From Blaseball Wiki

The City of Philadelphia, colloquially known as Philly, is the largest city in the state of Pennsylvania and the owner of the Philly Pies.


In XX18 noted blaseball shortstop William Penn was playing a pick-up game with Benjamin Franklin when their ball fell into Chesapeake Bay. As Penn chased the ball down the coast, he ran into Philadelphia hiding in the reeds. Taking pity on Philly, Penn declared in the First Tongue that henceforth Philadelphia would be a metropolis. This transformed Philly into the city we know and love today.

Personal Life

One year during the city’s mayoral pie-eating contest, Philadelphia met an animated statue of William Penn. The pie-romancers saw this statue’s appearance as an omen that he was destined to be Philadelphia’s husband. Philadelphia married the statue after a year-long courtship. The statue was given the name Sam Hinkie and became the general manager of the Philly Pies. The loving couple has one son: The City of Jawn Hinkie.

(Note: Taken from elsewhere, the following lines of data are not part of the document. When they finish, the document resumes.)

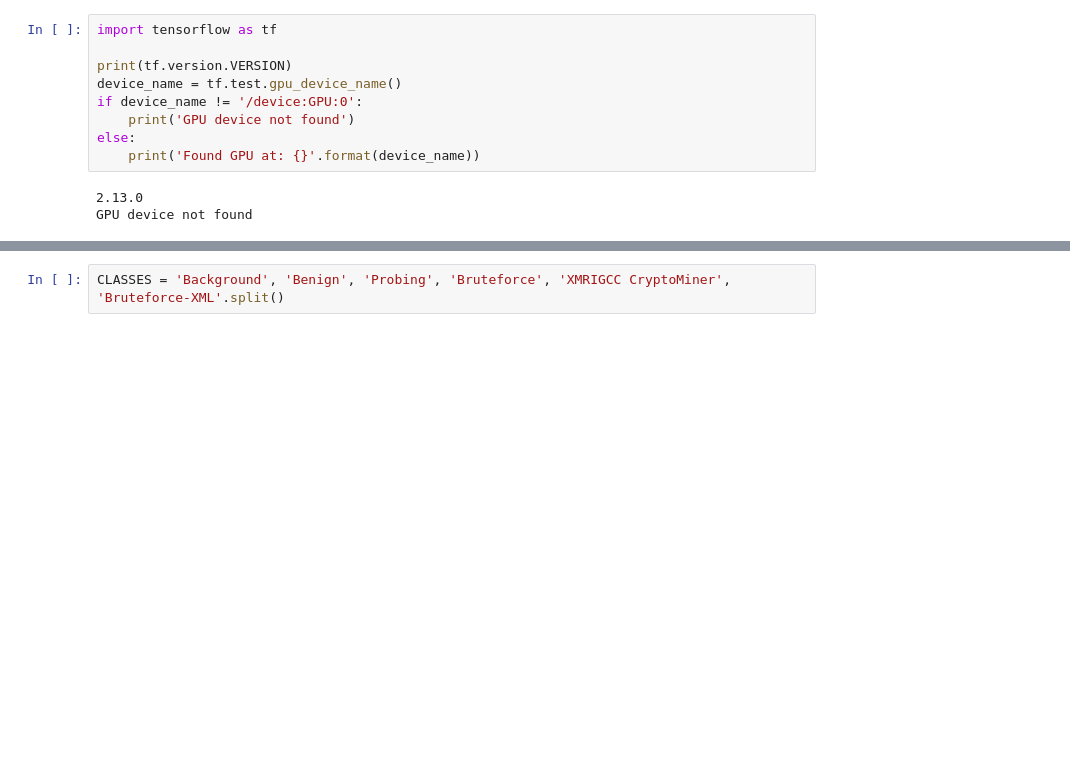
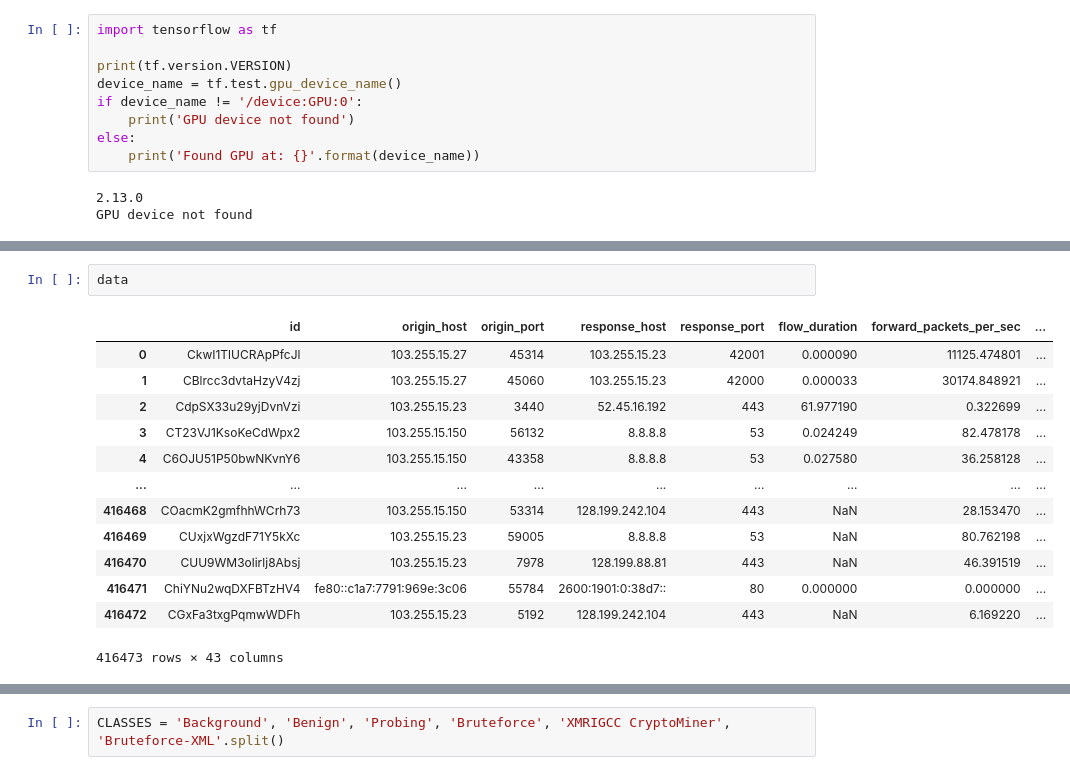
Before and after one commit to AllOneeeee/DataQuest24, a Jupyter notebook: train.ipynb, the cells around one changed output, grey strips where cells are left out. Saved outputs shown, nothing was run; the diff lists cells and outputs as text; blank space fills up the shorter version.

```diff
--- a/train.ipynb
+++ b/train.ipynb
@@ -114,0 +168,16 @@ msno.heatmap(data)
+# %%
+data
+# %% [output]
+|  | id | origin_host | origin_port | response_host | response_port | flow_duration | forward_packets_per_sec | ... |
+| 0 | CkwI1TlUCRApPfcJl | 103.255.15.27 | 45314 | 103.255.15.23 | 42001 | 0.000090 | 11125.474801 | ... |
+| 1 | CBlrcc3dvtaHzyV4zj | 103.255.15.27 | 45060 | 103.255.15.23 | 42000 | 0.000033 | 30174.848921 | ... |
+| 2 | CdpSX33u29yjDvnVzi | 103.255.15.23 | 3440 | 52.45.16.192 | 443 | 61.977190 | 0.322699 | ... |
+| 3 | CT23VJ1KsoKeCdWpx2 | 103.255.15.150 | 56132 | 8.8.8.8 | 53 | 0.024249 | 82.478178 | ... |
+| 4 | C6OJU51P50bwNKvnY6 | 103.255.15.150 | 43358 | 8.8.8.8 | 53 | 0.027580 | 36.258128 | ... |
+| ... | ... | ... | ... | ... | ... | ... | ... | ... |
+| 416468 | COacmK2gmfhhWCrh73 | 103.255.15.150 | 53314 | 128.199.242.104 | 443 | NaN | 28.153470 | ... |
+| 416469 | CUxjxWgzdF71Y5kXc | 103.255.15.23 | 59005 | 8.8.8.8 | 53 | NaN | 80.762198 | ... |
+| 416470 | CUU9WM3olirlj8Absj | 103.255.15.23 | 7978 | 128.199.88.81 | 443 | NaN | 46.391519 | ... |
+| 416471 | ChiYNu2wqDXFBTzHV4 | fe80::c1a7:7791:969e:3c06 | 55784 | 2600:1901:0:38d7:: | 80 | 0.000000 | 0.000000 | ... |
+| 416472 | CGxFa3txgPqmwWDFh | 103.255.15.23 | 5192 | 128.199.242.104 | 443 | NaN | 6.169220 | ... |
+416473 rows × 43 columns
```
Also changed, not shown: parts of 18 cells of this notebook, 1 other file.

Together with its husband and head coach Hoagie Schuylkill, Philadelphia takes an active hand in leading the Pies to victory. Its hands-on approach to the team and doting nature has led to player’s calling Philly their “Team Mom.” Philly Pies players frequently dedicate games to “Mama Philly.”

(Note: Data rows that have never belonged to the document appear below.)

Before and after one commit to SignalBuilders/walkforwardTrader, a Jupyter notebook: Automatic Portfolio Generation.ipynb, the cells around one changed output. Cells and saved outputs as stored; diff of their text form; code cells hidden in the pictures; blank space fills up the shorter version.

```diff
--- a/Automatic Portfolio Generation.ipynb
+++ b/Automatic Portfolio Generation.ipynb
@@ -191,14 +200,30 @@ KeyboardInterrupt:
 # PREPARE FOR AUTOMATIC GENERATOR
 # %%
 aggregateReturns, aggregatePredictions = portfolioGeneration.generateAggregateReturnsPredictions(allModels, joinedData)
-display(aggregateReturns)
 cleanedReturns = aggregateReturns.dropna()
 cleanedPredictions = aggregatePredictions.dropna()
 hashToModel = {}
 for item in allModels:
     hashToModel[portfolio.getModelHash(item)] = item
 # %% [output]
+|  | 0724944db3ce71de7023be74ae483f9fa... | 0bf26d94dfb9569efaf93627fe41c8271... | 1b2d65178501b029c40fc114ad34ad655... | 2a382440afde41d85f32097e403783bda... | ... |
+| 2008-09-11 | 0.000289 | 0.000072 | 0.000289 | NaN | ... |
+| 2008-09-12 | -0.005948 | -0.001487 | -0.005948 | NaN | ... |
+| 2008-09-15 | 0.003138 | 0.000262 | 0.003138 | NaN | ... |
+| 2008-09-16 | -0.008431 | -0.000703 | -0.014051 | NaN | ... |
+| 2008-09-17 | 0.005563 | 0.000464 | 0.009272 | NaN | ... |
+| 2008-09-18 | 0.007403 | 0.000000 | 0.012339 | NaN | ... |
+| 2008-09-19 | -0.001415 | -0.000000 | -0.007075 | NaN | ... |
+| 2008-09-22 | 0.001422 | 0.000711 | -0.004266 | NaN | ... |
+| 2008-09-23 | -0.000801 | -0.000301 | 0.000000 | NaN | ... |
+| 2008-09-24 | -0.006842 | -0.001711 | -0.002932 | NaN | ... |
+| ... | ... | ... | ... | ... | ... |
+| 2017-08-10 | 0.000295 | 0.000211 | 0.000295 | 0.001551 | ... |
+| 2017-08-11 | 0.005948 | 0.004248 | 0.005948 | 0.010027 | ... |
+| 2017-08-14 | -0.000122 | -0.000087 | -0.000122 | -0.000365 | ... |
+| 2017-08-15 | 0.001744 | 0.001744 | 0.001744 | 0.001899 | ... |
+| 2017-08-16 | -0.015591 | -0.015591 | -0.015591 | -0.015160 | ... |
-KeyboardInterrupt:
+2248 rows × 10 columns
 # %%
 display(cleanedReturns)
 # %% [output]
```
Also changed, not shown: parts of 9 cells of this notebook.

Philadelphia acutely feels the loss of each incinerated player. After the incineration of its godson Juan Rangel, Philadelphia discovered it could channel its grief to transform into its shadowed persona, Philladeltrix: The Marquis of Pain. This became one of the Philly Pies signature moves. As the list of dead players grows longer and Philadelphia’s grief grows greater, many fear that Philadelphia will more often be the Philladeltrix and less often the city of brotherly love.

When not working with the team, Philadelphia enjoys crossword puzzles and walking the Philadelphia Philling with her husband along the banks of the Delaware river.


  • In celebration of the 50th annual Cheesesteak day, Benjamin Franklin once gave Philadelphia a bell forged entirely from liberty. The bell later cracked, though the reason for why is disputed. Some say the crack was because America’s founding promise of “justice for all” was broken. Other say it was because Beasley Day chewed on it.